Copy everything in the listing below word for word, apart from any images.

########

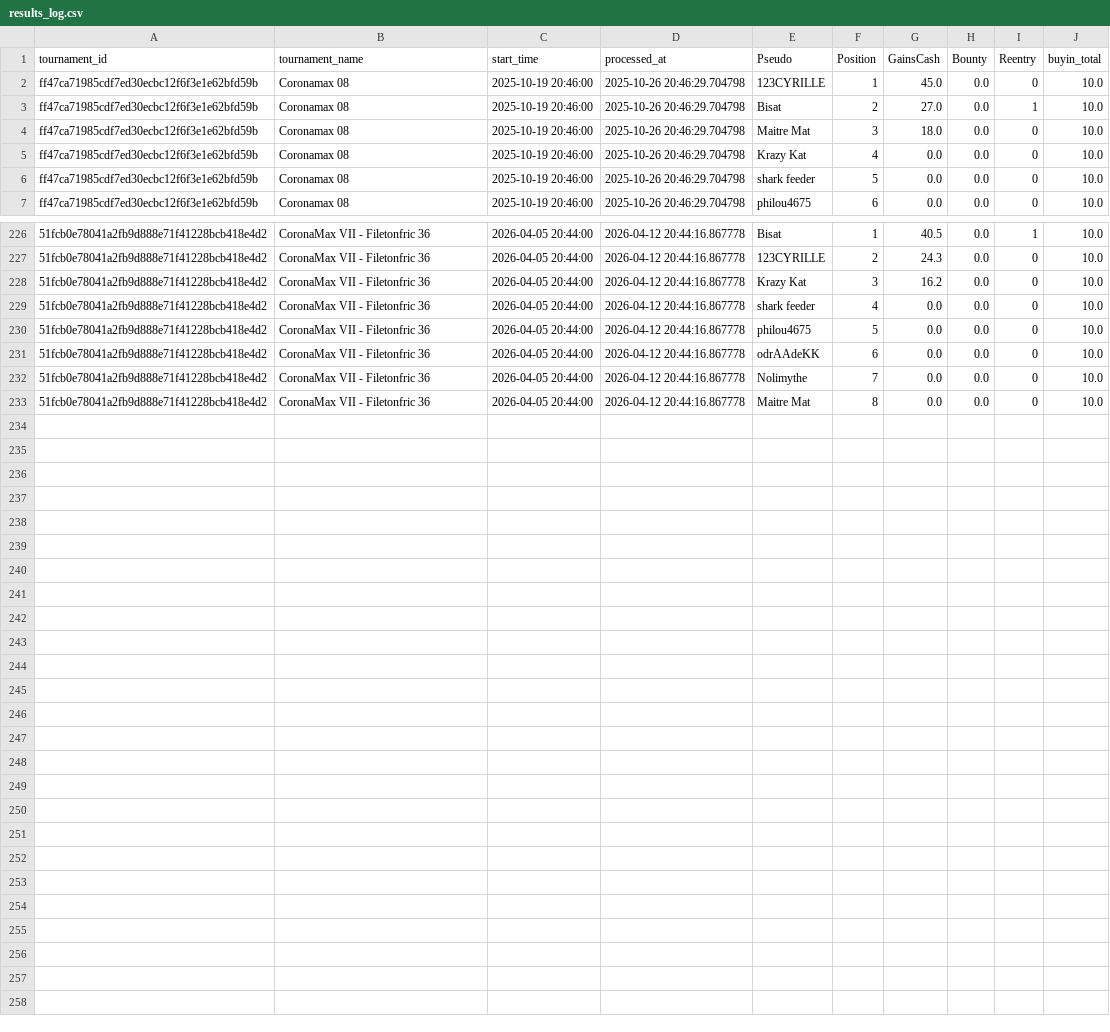
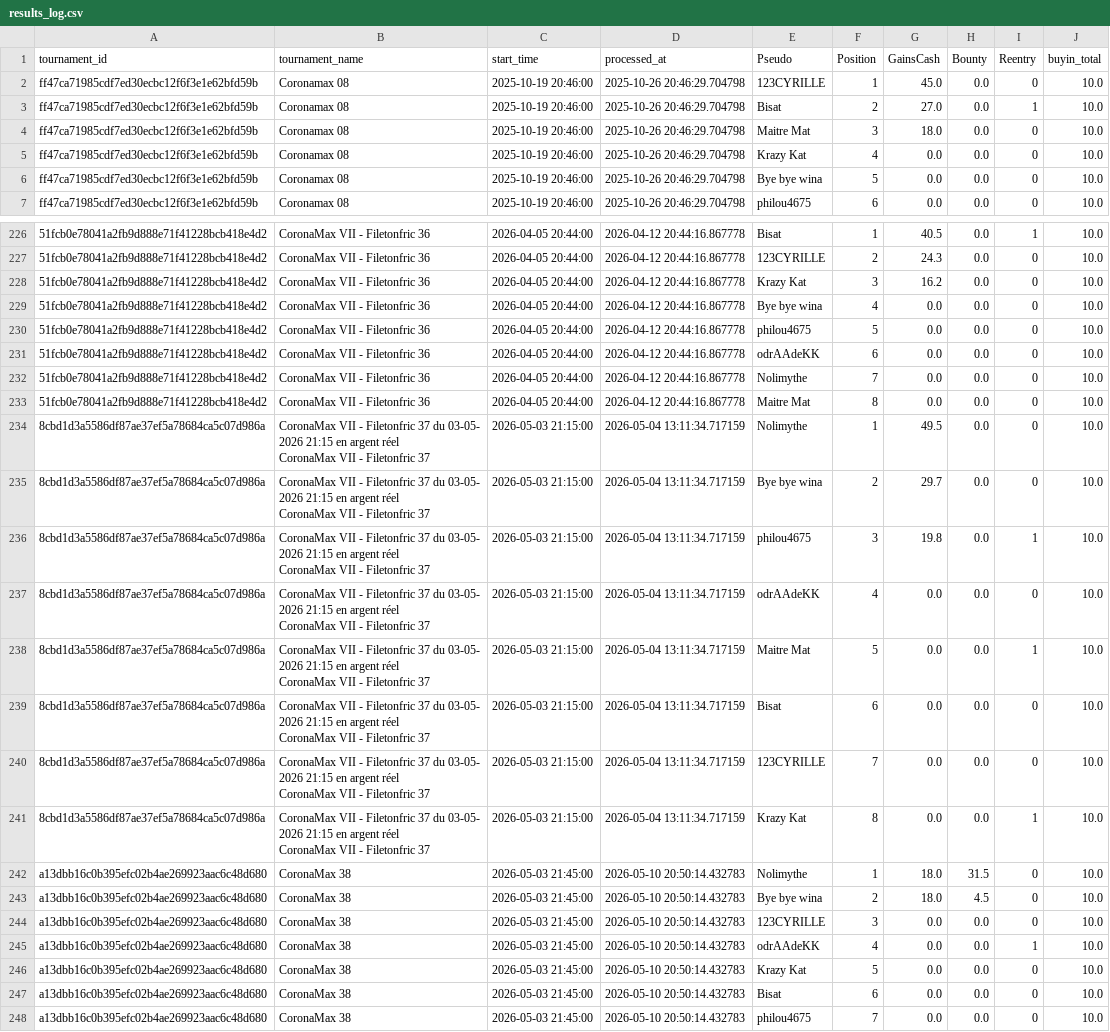
Before and after one commit to OdrAAdeKK/coronamax-public, a CSV file: data/results_log.csv, drawn as a sheet; only a part is shown, gaps mark what is left out; ↵ is a line break in a cell; the diff covers the shown part only; the diff names each change by its address in the sheet, - before the commit and + after, or states it on an @@ line.

Commit message:
CoronaMax: MAJ snapshot public

```diff
--- a/data/results_log.csv
+++ b/data/results_log.csv
-E6 (Pseudo): shark feeder
+E6 (Pseudo): Bye bye wina
-E229 (Pseudo): shark feeder
+E229 (Pseudo): Bye bye wina
+row 234: 8cbd1d3a5586df87ae37ef5a78684ca5c07d986a | CoronaMax VII - Filetonfric 37 du 03-05- ↵ 2026 21:15 en argent réel ↵ CoronaMax VII - Filetonfric 37 | 2026-05-03 21:15:00 | 2026-05-04 13:11:34.717159 | Nolimythe | 1 | 49.5 | 0.0 | 0 | 10.0
+row 235: 8cbd1d3a5586df87ae37ef5a78684ca5c07d986a | CoronaMax VII - Filetonfric 37 du 03-05- ↵ 2026 21:15 en argent réel ↵ CoronaMax VII - Filetonfric 37 | 2026-05-03 21:15:00 | 2026-05-04 13:11:34.717159 | Bye bye wina | 2 | 29.7 | 0.0 | 0 | 10.0
+row 236: 8cbd1d3a5586df87ae37ef5a78684ca5c07d986a | CoronaMax VII - Filetonfric 37 du 03-05- ↵ 2026 21:15 en argent réel ↵ CoronaMax VII - Filetonfric 37 | 2026-05-03 21:15:00 | 2026-05-04 13:11:34.717159 | philou4675 | 3 | 19.8 | 0.0 | 1 | 10.0
+row 237: 8cbd1d3a5586df87ae37ef5a78684ca5c07d986a | CoronaMax VII - Filetonfric 37 du 03-05- ↵ 2026 21:15 en argent réel ↵ CoronaMax VII - Filetonfric 37 | 2026-05-03 21:15:00 | 2026-05-04 13:11:34.717159 | odrAAdeKK | 4 | 0.0 | 0.0 | 0 | 10.0
+row 238: 8cbd1d3a5586df87ae37ef5a78684ca5c07d986a | CoronaMax VII - Filetonfric 37 du 03-05- ↵ 2026 21:15 en argent réel ↵ CoronaMax VII - Filetonfric 37 | 2026-05-03 21:15:00 | 2026-05-04 13:11:34.717159 | Maitre Mat | 5 | 0.0 | 0.0 | 1 | 10.0
+row 239: 8cbd1d3a5586df87ae37ef5a78684ca5c07d986a | CoronaMax VII - Filetonfric 37 du 03-05- ↵ 2026 21:15 en argent réel ↵ CoronaMax VII - Filetonfric 37 | 2026-05-03 21:15:00 | 2026-05-04 13:11:34.717159 | Bisat | 6 | 0.0 | 0.0 | 0 | 10.0
+row 240: 8cbd1d3a5586df87ae37ef5a78684ca5c07d986a | CoronaMax VII - Filetonfric 37 du 03-05- ↵ 2026 21:15 en argent réel ↵ CoronaMax VII - Filetonfric 37 | 2026-05-03 21:15:00 | 2026-05-04 13:11:34.717159 | 123CYRILLE | 7 | 0.0 | 0.0 | 0 | 10.0
+row 241: 8cbd1d3a5586df87ae37ef5a78684ca5c07d986a | CoronaMax VII - Filetonfric 37 du 03-05- ↵ 2026 21:15 en argent réel ↵ CoronaMax VII - Filetonfric 37 | 2026-05-03 21:15:00 | 2026-05-04 13:11:34.717159 | Krazy Kat | 8 | 0.0 | 0.0 | 1 | 10.0
+row 242: a13dbb16c0b395efc02b4ae269923aac6c48d680 | CoronaMax 38 | 2026-05-03 21:45:00 | 2026-05-10 20:50:14.432783 | Nolimythe | 1 | 18.0 | 31.5 | 0 | 10.0
+row 243: a13dbb16c0b395efc02b4ae269923aac6c48d680 | CoronaMax 38 | 2026-05-03 21:45:00 | 2026-05-10 20:50:14.432783 | Bye bye wina | 2 | 18.0 | 4.5 | 0 | 10.0
+row 244: a13dbb16c0b395efc02b4ae269923aac6c48d680 | CoronaMax 38 | 2026-05-03 21:45:00 | 2026-05-10 20:50:14.432783 | 123CYRILLE | 3 | 0.0 | 0.0 | 0 | 10.0
+row 245: a13dbb16c0b395efc02b4ae269923aac6c48d680 | CoronaMax 38 | 2026-05-03 21:45:00 | 2026-05-10 20:50:14.432783 | odrAAdeKK | 4 | 0.0 | 0.0 | 1 | 10.0
+row 246: a13dbb16c0b395efc02b4ae269923aac6c48d680 | CoronaMax 38 | 2026-05-03 21:45:00 | 2026-05-10 20:50:14.432783 | Krazy Kat | 5 | 0.0 | 0.0 | 0 | 10.0
+row 247: a13dbb16c0b395efc02b4ae269923aac6c48d680 | CoronaMax 38 | 2026-05-03 21:45:00 | 2026-05-10 20:50:14.432783 | Bisat | 6 | 0.0 | 0.0 | 0 | 10.0
+row 248: a13dbb16c0b395efc02b4ae269923aac6c48d680 | CoronaMax 38 | 2026-05-03 21:45:00 | 2026-05-10 20:50:14.432783 | philou4675 | 7 | 0.0 | 0.0 | 0 | 10.0
```
Also changed, not shown: 8 edited cells elsewhere in this file, data/journal.csv, data/latest_master.csv, 4 other files.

########

EXPECTED ANSWER:
Before and after one commit to OdrAAdeKK/coronamax-public, a CSV file: data/results_log.csv, drawn as a sheet; only a part is shown, gaps mark what is left out; ↵ is a line break in a cell; the diff covers the shown part only; the diff names each change by its address in the sheet, - before the commit and + after, or states it on an @@ line.

Commit message:
CoronaMax: MAJ snapshot public

```diff
--- a/data/results_log.csv
+++ b/data/results_log.csv
-E6 (Pseudo): shark feeder
+E6 (Pseudo): Bye bye wina
-E229 (Pseudo): shark feeder
+E229 (Pseudo): Bye bye wina
+row 234: 8cbd1d3a5586df87ae37ef5a78684ca5c07d986a | CoronaMax VII - Filetonfric 37 du 03-05- ↵ 2026 21:15 en argent réel ↵ CoronaMax VII - Filetonfric 37 | 2026-05-03 21:15:00 | 2026-05-04 13:11:34.717159 | Nolimythe | 1 | 49.5 | 0.0 | 0 | 10.0
+row 235: 8cbd1d3a5586df87ae37ef5a78684ca5c07d986a | CoronaMax VII - Filetonfric 37 du 03-05- ↵ 2026 21:15 en argent réel ↵ CoronaMax VII - Filetonfric 37 | 2026-05-03 21:15:00 | 2026-05-04 13:11:34.717159 | Bye bye wina | 2 | 29.7 | 0.0 | 0 | 10.0
+row 236: 8cbd1d3a5586df87ae37ef5a78684ca5c07d986a | CoronaMax VII - Filetonfric 37 du 03-05- ↵ 2026 21:15 en argent réel ↵ CoronaMax VII - Filetonfric 37 | 2026-05-03 21:15:00 | 2026-05-04 13:11:34.717159 | philou4675 | 3 | 19.8 | 0.0 | 1 | 10.0
+row 237: 8cbd1d3a5586df87ae37ef5a78684ca5c07d986a | CoronaMax VII - Filetonfric 37 du 03-05- ↵ 2026 21:15 en argent réel ↵ CoronaMax VII - Filetonfric 37 | 2026-05-03 21:15:00 | 2026-05-04 13:11:34.717159 | odrAAdeKK | 4 | 0.0 | 0.0 | 0 | 10.0
+row 238: 8cbd1d3a5586df87ae37ef5a78684ca5c07d986a | CoronaMax VII - Filetonfric 37 du 03-05- ↵ 2026 21:15 en argent réel ↵ CoronaMax VII - Filetonfric 37 | 2026-05-03 21:15:00 | 2026-05-04 13:11:34.717159 | Maitre Mat | 5 | 0.0 | 0.0 | 1 | 10.0
+row 239: 8cbd1d3a5586df87ae37ef5a78684ca5c07d986a | CoronaMax VII - Filetonfric 37 du 03-05- ↵ 2026 21:15 en argent réel ↵ CoronaMax VII - Filetonfric 37 | 2026-05-03 21:15:00 | 2026-05-04 13:11:34.717159 | Bisat | 6 | 0.0 | 0.0 | 0 | 10.0
+row 240: 8cbd1d3a5586df87ae37ef5a78684ca5c07d986a | CoronaMax VII - Filetonfric 37 du 03-05- ↵ 2026 21:15 en argent réel ↵ CoronaMax VII - Filetonfric 37 | 2026-05-03 21:15:00 | 2026-05-04 13:11:34.717159 | 123CYRILLE | 7 | 0.0 | 0.0 | 0 | 10.0
+row 241: 8cbd1d3a5586df87ae37ef5a78684ca5c07d986a | CoronaMax VII - Filetonfric 37 du 03-05- ↵ 2026 21:15 en argent réel ↵ CoronaMax VII - Filetonfric 37 | 2026-05-03 21:15:00 | 2026-05-04 13:11:34.717159 | Krazy Kat | 8 | 0.0 | 0.0 | 1 | 10.0
+row 242: a13dbb16c0b395efc02b4ae269923aac6c48d680 | CoronaMax 38 | 2026-05-03 21:45:00 | 2026-05-10 20:50:14.432783 | Nolimythe | 1 | 18.0 | 31.5 | 0 | 10.0
+row 243: a13dbb16c0b395efc02b4ae269923aac6c48d680 | CoronaMax 38 | 2026-05-03 21:45:00 | 2026-05-10 20:50:14.432783 | Bye bye wina | 2 | 18.0 | 4.5 | 0 | 10.0
+row 244: a13dbb16c0b395efc02b4ae269923aac6c48d680 | CoronaMax 38 | 2026-05-03 21:45:00 | 2026-05-10 20:50:14.432783 | 123CYRILLE | 3 | 0.0 | 0.0 | 0 | 10.0
+row 245: a13dbb16c0b395efc02b4ae269923aac6c48d680 | CoronaMax 38 | 2026-05-03 21:45:00 | 2026-05-10 20:50:14.432783 | odrAAdeKK | 4 | 0.0 | 0.0 | 1 | 10.0
+row 246: a13dbb16c0b395efc02b4ae269923aac6c48d680 | CoronaMax 38 | 2026-05-03 21:45:00 | 2026-05-10 20:50:14.432783 | Krazy Kat | 5 | 0.0 | 0.0 | 0 | 10.0
+row 247: a13dbb16c0b395efc02b4ae269923aac6c48d680 | CoronaMax 38 | 2026-05-03 21:45:00 | 2026-05-10 20:50:14.432783 | Bisat | 6 | 0.0 | 0.0 | 0 | 10.0
+row 248: a13dbb16c0b395efc02b4ae269923aac6c48d680 | CoronaMax 38 | 2026-05-03 21:45:00 | 2026-05-10 20:50:14.432783 | philou4675 | 7 | 0.0 | 0.0 | 0 | 10.0
```
Also changed, not shown: 8 edited cells elsewhere in this file, data/journal.csv, data/latest_master.csv, 4 other files.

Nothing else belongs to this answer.